Monday, March 8, 2010

Guns - In America, a Literary, Musical Psychotic Heritage of the Frontier

I can't get over the news reports of people wearing their guns to Starbucks, among other public places, just because they can. It made me think about all the popular songs that mention guns: from "I Shot the Sheriff" to Queen's opening line, "Mama, just killed a man, put my gun against his head, pulled the trigger now he's dead."  I just googled "songs about guns" and found a site that lists 2,584 of them! I don't even want to know how many stories, although offhand I recollect a novel which became a TV mini-series called, simply, The Gun, about all the different owners a single gun passed through, and those people's stores - sort of like the Red Violin, only it's a gun.

What's the deal with our national obsession with guns? I suppose it goes back to the Wild West, where the absence of The Law created the necessity for each person to own a gun for protection, from both animals and humans. The whole notion of the Frontier and what it has meant to the U.S. is a fascinating one for me. I have recently read Frederick Jackson Turner's "The Significance of the Frontier in American History" originally published in 1893, and find his analysis both interesting and disturbing. He presented his ideas at a speech at the Chicago Columbia Exposition in 1893, opening with the announcement that the U.S. Census Bureau had officially declared the frontier "closed" in 1890. I keep going back to that idea as a starting point for a novel, although I'm not quite sure what it means at this point. It's just such a darned fascinating idea!

1 comment:

  1. Don't forget Cher's biggest hit from the 1960s: "Bang Bang (My Baby Shot Me Down)"
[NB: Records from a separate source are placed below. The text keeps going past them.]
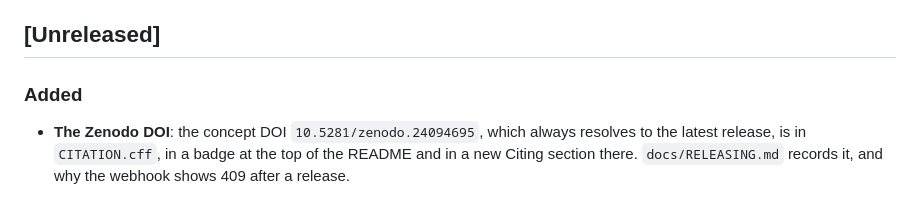
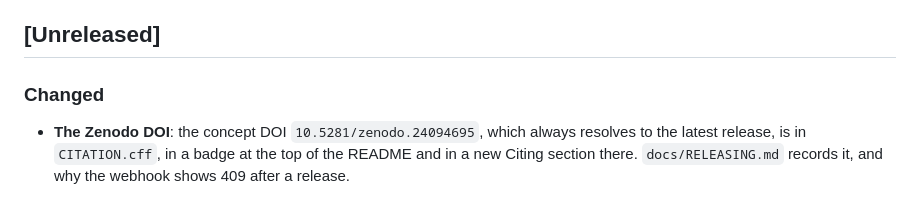
Before and after one commit to AIQC-Hub/nrtqc-diff, a Markdown page: CHANGELOG.md, the part around the change. GitHub-like rendering.

Commit message:
File the Zenodo DOI under Changed
Co-Authored-By: Claude Opus 5.5 <noreply@anthropic.com>

```diff
--- a/CHANGELOG.md
+++ b/CHANGELOG.md
@@ -7,7 +7,7 @@ and this project adheres to [Semantic Versioning](https://semver.org/).
 
 ## [Unreleased]
 
-### Added
+### Changed
 
 - **The Zenodo DOI**: the concept DOI `10.5281/zenodo.24094695`, which always
   resolves to the latest release, is in `CITATION.cff`, in a badge at
```
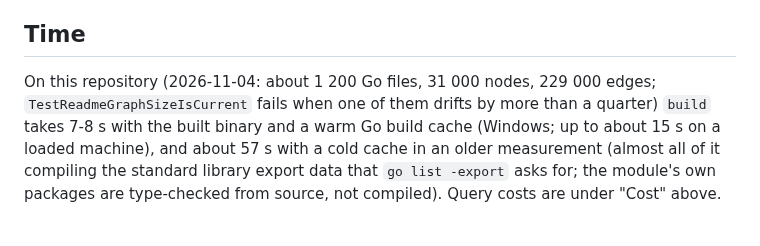
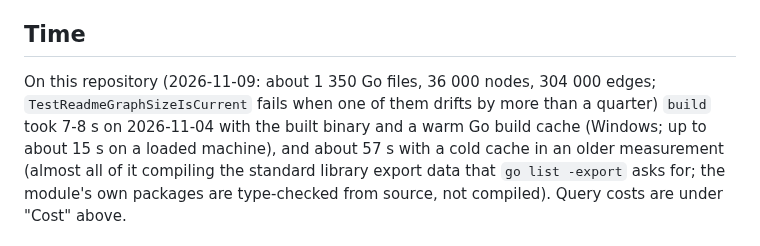
Before and after one commit to sekerahmet/TCB, a Markdown page: tools/codegraph/README.md, the part around the change. Drawn GitHub-style.

Commit message:
codegraph: README graph size measured again (1 350 files, 36 000 nodes, 304 000 edges)
Co-Authored-By: Claude Opus 5.5 <noreply@anthropic.com>

```diff
--- a/tools/codegraph/README.md
+++ b/tools/codegraph/README.md
@@ -671,8 +671,8 @@ is the stored, wider graph (docs, rules, messages, tests) for navigation.
 
 ## Time
 
-On this repository (2026-11-04: about 1 200 Go files, 31 000 nodes, 229 000 edges; `TestReadmeGraphSizeIsCurrent`
-fails when one of them drifts by more than a quarter) `build` takes 7-8 s with the built binary and a warm Go build
+On this repository (2026-11-09: about 1 350 Go files, 36 000 nodes, 304 000 edges; `TestReadmeGraphSizeIsCurrent`
+fails when one of them drifts by more than a quarter) `build` took 7-8 s on 2026-11-04 with the built binary and a warm Go build
 cache (Windows; up to about 15 s on a loaded machine), and about 57 s with a cold cache in an older measurement
 (almost all of it compiling the standard library export data that `go list -export` asks for; the module's own
 packages are type-checked from source, not compiled). Query costs are under "Cost" above.
```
    I think if I walked into a coffee shop and saw someone with a gun strapped to his thigh, I would walk on out and find another coffee shop.